WHAT YOU SHOULD DO: From the entries, filter out every line that lacks "const" and copy the rest.

INFORMATION SUPPLIED:
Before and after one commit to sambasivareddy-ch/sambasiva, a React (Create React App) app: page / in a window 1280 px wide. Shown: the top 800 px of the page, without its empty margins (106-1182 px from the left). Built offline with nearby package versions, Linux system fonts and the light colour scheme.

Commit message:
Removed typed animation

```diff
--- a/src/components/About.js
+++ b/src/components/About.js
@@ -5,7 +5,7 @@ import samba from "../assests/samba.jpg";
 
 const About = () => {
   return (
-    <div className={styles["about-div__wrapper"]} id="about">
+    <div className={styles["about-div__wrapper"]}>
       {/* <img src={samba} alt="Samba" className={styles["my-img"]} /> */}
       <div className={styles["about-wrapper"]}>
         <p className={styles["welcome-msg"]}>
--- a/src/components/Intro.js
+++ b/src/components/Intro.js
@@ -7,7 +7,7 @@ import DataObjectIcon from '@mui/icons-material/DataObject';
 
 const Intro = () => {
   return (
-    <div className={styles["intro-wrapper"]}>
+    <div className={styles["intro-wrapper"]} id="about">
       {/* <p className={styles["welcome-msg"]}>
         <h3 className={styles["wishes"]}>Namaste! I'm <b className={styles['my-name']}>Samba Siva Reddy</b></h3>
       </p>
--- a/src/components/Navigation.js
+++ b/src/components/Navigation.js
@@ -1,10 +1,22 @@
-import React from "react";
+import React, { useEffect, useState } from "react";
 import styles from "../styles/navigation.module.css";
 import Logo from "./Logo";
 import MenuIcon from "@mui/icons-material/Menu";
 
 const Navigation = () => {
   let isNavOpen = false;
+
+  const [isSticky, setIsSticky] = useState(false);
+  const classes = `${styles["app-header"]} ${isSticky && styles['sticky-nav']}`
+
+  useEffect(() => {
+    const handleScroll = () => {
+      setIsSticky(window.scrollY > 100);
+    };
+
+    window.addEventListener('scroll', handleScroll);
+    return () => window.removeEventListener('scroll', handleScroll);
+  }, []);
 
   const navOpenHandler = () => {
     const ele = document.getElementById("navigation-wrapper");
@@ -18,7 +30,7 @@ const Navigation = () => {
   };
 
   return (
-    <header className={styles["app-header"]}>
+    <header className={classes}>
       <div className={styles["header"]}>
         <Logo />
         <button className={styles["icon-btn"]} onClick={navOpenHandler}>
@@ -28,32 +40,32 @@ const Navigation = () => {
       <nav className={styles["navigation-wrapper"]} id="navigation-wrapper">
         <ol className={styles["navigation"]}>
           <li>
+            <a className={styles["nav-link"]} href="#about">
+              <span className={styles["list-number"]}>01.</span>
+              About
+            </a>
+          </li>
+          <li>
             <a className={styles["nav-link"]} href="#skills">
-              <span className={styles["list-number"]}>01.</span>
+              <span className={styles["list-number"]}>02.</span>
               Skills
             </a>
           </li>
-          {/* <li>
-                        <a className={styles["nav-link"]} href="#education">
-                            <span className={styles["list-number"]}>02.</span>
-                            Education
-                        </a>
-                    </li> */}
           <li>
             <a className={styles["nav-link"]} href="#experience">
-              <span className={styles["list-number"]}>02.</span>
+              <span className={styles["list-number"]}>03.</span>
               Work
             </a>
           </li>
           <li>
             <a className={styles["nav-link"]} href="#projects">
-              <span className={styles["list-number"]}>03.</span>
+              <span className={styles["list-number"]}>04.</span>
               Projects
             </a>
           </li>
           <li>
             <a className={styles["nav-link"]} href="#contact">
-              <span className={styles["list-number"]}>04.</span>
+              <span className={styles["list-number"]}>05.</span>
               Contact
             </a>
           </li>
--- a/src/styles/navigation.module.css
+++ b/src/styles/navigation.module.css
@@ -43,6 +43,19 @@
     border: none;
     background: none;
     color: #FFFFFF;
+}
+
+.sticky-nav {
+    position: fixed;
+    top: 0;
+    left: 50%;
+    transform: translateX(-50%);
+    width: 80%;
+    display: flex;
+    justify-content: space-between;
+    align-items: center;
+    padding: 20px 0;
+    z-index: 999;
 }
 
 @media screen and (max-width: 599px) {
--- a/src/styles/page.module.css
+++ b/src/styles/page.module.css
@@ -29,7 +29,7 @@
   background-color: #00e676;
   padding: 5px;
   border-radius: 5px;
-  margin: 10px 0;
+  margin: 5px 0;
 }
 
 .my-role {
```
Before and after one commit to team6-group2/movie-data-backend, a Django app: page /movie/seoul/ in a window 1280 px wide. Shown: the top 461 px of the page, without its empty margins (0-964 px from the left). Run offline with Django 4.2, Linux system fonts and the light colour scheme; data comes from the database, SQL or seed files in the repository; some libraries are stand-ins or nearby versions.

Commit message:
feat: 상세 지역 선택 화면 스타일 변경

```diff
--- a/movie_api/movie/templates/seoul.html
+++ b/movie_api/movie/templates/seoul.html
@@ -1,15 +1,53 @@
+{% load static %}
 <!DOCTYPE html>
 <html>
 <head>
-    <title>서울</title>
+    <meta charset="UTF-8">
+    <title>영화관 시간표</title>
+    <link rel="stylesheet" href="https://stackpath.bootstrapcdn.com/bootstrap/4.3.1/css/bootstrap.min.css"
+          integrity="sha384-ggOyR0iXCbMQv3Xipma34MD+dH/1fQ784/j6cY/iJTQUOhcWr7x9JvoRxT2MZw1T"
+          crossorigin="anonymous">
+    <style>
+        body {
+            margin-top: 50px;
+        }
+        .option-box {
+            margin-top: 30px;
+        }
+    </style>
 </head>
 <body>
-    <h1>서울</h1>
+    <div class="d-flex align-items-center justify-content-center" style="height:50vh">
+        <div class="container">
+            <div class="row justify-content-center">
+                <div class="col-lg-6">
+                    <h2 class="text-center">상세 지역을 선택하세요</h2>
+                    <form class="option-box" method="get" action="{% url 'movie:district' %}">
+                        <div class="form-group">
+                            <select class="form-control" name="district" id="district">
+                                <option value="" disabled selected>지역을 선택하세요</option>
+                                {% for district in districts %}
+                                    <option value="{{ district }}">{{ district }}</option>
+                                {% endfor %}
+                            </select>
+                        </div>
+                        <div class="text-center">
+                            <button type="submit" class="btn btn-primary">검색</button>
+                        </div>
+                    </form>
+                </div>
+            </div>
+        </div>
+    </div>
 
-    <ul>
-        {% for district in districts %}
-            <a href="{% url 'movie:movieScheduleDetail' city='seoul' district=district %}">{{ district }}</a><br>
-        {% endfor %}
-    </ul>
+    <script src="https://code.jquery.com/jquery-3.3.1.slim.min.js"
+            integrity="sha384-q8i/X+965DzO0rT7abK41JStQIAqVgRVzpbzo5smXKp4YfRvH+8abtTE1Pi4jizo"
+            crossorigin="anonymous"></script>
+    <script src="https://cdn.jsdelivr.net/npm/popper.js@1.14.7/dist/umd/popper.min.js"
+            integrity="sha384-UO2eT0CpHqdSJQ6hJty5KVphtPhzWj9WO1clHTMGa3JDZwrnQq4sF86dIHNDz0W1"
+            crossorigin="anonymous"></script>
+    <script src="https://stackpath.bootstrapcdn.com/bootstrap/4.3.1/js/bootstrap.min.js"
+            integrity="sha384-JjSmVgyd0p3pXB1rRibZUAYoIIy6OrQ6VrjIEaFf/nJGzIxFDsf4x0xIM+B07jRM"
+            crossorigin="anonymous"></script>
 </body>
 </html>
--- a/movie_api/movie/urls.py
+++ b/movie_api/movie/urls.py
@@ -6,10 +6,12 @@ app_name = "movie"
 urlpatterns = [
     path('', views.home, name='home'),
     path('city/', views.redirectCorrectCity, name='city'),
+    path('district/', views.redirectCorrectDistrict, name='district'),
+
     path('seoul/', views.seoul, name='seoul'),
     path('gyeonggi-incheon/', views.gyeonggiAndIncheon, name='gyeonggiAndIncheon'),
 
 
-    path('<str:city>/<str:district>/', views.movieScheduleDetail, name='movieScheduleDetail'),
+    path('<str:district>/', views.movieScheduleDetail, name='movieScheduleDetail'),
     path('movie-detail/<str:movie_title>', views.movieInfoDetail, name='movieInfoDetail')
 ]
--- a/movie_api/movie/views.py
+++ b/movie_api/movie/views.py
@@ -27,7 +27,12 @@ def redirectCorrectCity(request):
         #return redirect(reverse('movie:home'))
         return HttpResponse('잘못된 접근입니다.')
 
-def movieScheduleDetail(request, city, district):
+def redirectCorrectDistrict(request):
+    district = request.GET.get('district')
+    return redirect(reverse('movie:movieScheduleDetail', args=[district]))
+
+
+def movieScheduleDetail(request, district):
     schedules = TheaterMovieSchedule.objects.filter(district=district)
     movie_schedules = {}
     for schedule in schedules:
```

RESPONSE TO THE TASK:
 const About = () => {
 const Intro = () => {
 const Navigation = () => {
+  const [isSticky, setIsSticky] = useState(false);
+  const classes = `${styles["app-header"]} ${isSticky && styles['sticky-nav']}`
+    const handleScroll = () => {
   const navOpenHandler = () => {
     const ele = document.getElementById("navigation-wrapper");
@@ -18,7 +30,7 @@ const Navigation = () => {
@@ -28,32 +40,32 @@ const Navigation = () => {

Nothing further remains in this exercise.